In 1992, Canadian singer Celine Dion released a single titled “Love Can Move Mountains.” The song, which peaked at 36 on the Billboard U.S. Hot 100 chart and at #8 overall on Canada’s equivalent, probably should not have its title taken literally. But no one bothered to tell that to a Indian laborer named Dashrath Manjhi.
Manjhi, pictured above, hailed from a small village in the northeast of India near the city of Gaya (here’s a map). Sometime in the 1950s or 1960s — sources differ on the exact date — his wife, Falguni Devi, fell ill, and required medical care. But, according to DNA India, between Manjhi and Devi’s village and the nearest hospital stood mountainous terrain, with no road running through them. The couple travelled around the mountain — a 45 mile (75 km) trek, and by then, it was too late. Devi died, and Manjhi thereafter committed himself to making sure no one befell a similar fate. So he started tunneling.
For the next two decades, Manjhi worked day and night, carving a road from his village through the mountain; according to the Hindustan Times, he used only a hammer, chisel, and nails. By the time he completed the project in the 1980s (again, sources differ on the end date), Manjhi had built a tunnel 360 feet (110 meters) long, 25 feet (7.5 meters) high, and 30 feet (about 9 meters) wide. Residents of his community could, due to his tireless work, now get through the mountain, which was no small victory. Manjhi’s road cut the required travel distance from his area to the neighboring one dramatically, from the aforementioned 45 mile (75 km) distance to only about half a mile (1 km).
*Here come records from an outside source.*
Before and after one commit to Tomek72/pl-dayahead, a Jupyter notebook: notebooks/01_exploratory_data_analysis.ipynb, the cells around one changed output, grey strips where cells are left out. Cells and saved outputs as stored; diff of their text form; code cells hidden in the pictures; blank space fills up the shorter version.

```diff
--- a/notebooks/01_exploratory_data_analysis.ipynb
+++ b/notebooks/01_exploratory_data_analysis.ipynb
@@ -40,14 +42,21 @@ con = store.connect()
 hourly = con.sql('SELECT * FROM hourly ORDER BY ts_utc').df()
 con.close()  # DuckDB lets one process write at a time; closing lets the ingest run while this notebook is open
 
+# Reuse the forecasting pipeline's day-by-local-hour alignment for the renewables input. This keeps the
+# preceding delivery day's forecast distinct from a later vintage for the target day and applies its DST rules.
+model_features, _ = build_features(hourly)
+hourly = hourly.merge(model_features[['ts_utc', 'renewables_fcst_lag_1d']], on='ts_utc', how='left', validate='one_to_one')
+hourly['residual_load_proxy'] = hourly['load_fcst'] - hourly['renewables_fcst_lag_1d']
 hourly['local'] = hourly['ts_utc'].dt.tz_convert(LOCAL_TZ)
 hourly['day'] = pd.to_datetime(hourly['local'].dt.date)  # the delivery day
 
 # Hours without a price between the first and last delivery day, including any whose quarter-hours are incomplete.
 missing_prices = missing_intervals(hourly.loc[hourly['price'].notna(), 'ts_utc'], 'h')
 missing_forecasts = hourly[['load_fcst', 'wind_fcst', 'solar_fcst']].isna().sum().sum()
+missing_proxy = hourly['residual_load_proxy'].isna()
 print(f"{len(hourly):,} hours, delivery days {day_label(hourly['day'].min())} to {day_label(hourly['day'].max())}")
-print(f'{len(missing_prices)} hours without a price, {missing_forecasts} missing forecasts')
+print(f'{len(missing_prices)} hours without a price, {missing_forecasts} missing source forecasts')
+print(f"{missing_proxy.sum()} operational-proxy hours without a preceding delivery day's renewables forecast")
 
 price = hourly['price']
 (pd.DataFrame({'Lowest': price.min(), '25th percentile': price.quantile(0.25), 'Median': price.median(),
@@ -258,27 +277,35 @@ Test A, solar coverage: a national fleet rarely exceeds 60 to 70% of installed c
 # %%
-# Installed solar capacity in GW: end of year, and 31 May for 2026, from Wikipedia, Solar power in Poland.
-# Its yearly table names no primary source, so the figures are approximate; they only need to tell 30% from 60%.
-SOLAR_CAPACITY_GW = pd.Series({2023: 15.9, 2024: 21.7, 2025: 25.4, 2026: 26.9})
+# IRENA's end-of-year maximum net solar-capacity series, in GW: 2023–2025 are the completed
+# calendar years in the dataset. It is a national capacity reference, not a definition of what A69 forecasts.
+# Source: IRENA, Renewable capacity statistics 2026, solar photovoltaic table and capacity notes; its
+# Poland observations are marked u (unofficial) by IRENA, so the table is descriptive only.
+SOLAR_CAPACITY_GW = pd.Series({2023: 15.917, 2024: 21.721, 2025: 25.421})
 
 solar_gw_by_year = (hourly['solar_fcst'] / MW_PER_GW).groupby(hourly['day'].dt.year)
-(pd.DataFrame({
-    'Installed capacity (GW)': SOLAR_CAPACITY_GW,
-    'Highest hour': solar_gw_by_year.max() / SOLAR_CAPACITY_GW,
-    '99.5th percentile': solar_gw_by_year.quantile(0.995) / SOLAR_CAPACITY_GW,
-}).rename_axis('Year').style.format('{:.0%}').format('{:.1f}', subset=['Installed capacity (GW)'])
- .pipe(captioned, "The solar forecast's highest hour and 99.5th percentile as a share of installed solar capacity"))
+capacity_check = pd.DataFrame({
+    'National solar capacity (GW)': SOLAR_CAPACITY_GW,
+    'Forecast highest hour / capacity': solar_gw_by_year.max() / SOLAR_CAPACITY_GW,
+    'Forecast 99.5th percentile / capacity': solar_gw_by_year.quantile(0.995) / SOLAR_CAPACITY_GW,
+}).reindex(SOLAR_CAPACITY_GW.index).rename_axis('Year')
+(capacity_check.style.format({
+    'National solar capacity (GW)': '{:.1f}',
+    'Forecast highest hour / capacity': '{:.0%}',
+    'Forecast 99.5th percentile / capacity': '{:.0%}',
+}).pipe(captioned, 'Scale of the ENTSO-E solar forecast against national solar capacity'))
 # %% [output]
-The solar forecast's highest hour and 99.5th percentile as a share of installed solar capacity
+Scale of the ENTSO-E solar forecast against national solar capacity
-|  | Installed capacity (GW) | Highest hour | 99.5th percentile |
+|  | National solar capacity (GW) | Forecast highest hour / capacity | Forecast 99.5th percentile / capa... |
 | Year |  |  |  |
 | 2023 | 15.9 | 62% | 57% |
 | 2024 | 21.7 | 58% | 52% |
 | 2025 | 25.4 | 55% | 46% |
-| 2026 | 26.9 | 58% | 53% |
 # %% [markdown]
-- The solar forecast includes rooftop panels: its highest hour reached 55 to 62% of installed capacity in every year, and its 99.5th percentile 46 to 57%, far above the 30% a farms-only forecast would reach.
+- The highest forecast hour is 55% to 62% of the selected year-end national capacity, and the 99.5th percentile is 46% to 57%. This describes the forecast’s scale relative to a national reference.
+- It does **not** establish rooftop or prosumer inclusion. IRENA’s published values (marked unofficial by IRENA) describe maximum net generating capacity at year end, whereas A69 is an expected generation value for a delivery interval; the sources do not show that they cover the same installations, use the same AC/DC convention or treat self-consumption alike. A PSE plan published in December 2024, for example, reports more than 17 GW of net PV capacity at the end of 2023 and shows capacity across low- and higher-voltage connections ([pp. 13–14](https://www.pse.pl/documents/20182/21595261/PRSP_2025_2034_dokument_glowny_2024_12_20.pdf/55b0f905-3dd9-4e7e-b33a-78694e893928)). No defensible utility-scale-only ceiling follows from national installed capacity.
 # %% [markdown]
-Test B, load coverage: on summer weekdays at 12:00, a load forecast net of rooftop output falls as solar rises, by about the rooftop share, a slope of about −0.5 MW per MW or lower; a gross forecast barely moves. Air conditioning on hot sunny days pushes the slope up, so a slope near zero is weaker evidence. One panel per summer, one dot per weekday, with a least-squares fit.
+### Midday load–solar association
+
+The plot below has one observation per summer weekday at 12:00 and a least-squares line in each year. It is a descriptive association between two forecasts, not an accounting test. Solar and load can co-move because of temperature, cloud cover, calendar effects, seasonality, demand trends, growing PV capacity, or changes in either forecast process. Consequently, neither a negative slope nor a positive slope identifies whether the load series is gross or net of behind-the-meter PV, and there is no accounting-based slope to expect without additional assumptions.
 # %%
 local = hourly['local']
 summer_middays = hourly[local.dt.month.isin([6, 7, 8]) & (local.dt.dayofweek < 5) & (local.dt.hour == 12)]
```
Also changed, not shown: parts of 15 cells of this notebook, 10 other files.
Unfortunately, that was only half the job. Connecting the mountain pass to the main roadway required a public works project, and while the local government originally agreed to fund that project, the project was put on hold in 2007. Manjhi died later that year and received a state funeral in honor of his work, and it is unclear if work on the road has resumed. But another project, perhaps more fitting, is underway. According to the Indian Express, the local government is building a hospital, named after Manjhi, near his village.
From the Archives: Eight Miles Down: What happens when you dig as deep down as you can? Literally, not metaphorically speaking. In the 1970s, the Soviets tried to answer that question.
Related: A stone carving set (with “a convenient roll-up pouch!”). Nine pieces, but only 3.5 stars, so it may not be suitable for twenty years of digging through a mountain.